◆ **GOAL OF THE EXERCISE**:
What is needed here is an exact copy of all the data.

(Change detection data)
···

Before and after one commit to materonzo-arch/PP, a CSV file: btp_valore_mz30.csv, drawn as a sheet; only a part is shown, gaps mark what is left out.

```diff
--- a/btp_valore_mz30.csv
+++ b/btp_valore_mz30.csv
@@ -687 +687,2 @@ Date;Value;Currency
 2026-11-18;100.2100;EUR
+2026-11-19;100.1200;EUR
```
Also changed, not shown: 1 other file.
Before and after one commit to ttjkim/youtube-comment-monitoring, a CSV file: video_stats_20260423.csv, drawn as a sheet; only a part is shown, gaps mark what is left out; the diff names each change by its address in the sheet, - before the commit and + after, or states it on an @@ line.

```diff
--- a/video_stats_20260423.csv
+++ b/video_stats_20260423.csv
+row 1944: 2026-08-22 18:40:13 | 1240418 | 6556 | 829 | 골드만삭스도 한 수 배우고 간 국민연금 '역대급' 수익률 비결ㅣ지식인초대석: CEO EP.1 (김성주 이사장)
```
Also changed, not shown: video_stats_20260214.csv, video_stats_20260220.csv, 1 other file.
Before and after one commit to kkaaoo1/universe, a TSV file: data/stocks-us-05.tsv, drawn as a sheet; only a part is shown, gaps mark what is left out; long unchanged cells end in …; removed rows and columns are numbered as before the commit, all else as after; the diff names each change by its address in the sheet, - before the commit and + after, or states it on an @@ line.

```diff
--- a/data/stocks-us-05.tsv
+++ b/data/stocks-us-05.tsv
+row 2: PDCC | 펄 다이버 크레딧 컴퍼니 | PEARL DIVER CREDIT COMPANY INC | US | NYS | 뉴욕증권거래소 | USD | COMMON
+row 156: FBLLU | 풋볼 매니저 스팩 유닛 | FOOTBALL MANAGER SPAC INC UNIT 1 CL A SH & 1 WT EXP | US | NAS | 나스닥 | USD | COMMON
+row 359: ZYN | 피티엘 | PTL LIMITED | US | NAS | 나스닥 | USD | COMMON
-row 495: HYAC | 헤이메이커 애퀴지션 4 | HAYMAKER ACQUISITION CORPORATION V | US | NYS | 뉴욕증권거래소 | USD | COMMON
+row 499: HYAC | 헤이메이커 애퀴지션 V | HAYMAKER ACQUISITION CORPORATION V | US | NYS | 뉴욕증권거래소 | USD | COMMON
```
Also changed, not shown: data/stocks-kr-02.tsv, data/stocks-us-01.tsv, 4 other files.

···

◆ **OUTPUT OF THE EXERCISE**:
Before and after one commit to materonzo-arch/PP, a CSV file: btp_valore_mz30.csv, drawn as a sheet; only a part is shown, gaps mark what is left out.

```diff
--- a/btp_valore_mz30.csv
+++ b/btp_valore_mz30.csv
@@ -687 +687,2 @@ Date;Value;Currency
 2026-11-18;100.2100;EUR
+2026-11-19;100.1200;EUR
```
Also changed, not shown: 1 other file.
Before and after one commit to ttjkim/youtube-comment-monitoring, a CSV file: video_stats_20260423.csv, drawn as a sheet; only a part is shown, gaps mark what is left out; the diff names each change by its address in the sheet, - before the commit and + after, or states it on an @@ line.

```diff
--- a/video_stats_20260423.csv
+++ b/video_stats_20260423.csv
+row 1944: 2026-08-22 18:40:13 | 1240418 | 6556 | 829 | 골드만삭스도 한 수 배우고 간 국민연금 '역대급' 수익률 비결ㅣ지식인초대석: CEO EP.1 (김성주 이사장)
```
Also changed, not shown: video_stats_20260214.csv, video_stats_20260220.csv, 1 other file.
Before and after one commit to kkaaoo1/universe, a TSV file: data/stocks-us-05.tsv, drawn as a sheet; only a part is shown, gaps mark what is left out; long unchanged cells end in …; removed rows and columns are numbered as before the commit, all else as after; the diff names each change by its address in the sheet, - before the commit and + after, or states it on an @@ line.

```diff
--- a/data/stocks-us-05.tsv
+++ b/data/stocks-us-05.tsv
+row 2: PDCC | 펄 다이버 크레딧 컴퍼니 | PEARL DIVER CREDIT COMPANY INC | US | NYS | 뉴욕증권거래소 | USD | COMMON
+row 156: FBLLU | 풋볼 매니저 스팩 유닛 | FOOTBALL MANAGER SPAC INC UNIT 1 CL A SH & 1 WT EXP | US | NAS | 나스닥 | USD | COMMON
+row 359: ZYN | 피티엘 | PTL LIMITED | US | NAS | 나스닥 | USD | COMMON
-row 495: HYAC | 헤이메이커 애퀴지션 4 | HAYMAKER ACQUISITION CORPORATION V | US | NYS | 뉴욕증권거래소 | USD | COMMON
+row 499: HYAC | 헤이메이커 애퀴지션 V | HAYMAKER ACQUISITION CORPORATION V | US | NYS | 뉴욕증권거래소 | USD | COMMON
```
Also changed, not shown: data/stocks-kr-02.tsv, data/stocks-us-01.tsv, 4 other files.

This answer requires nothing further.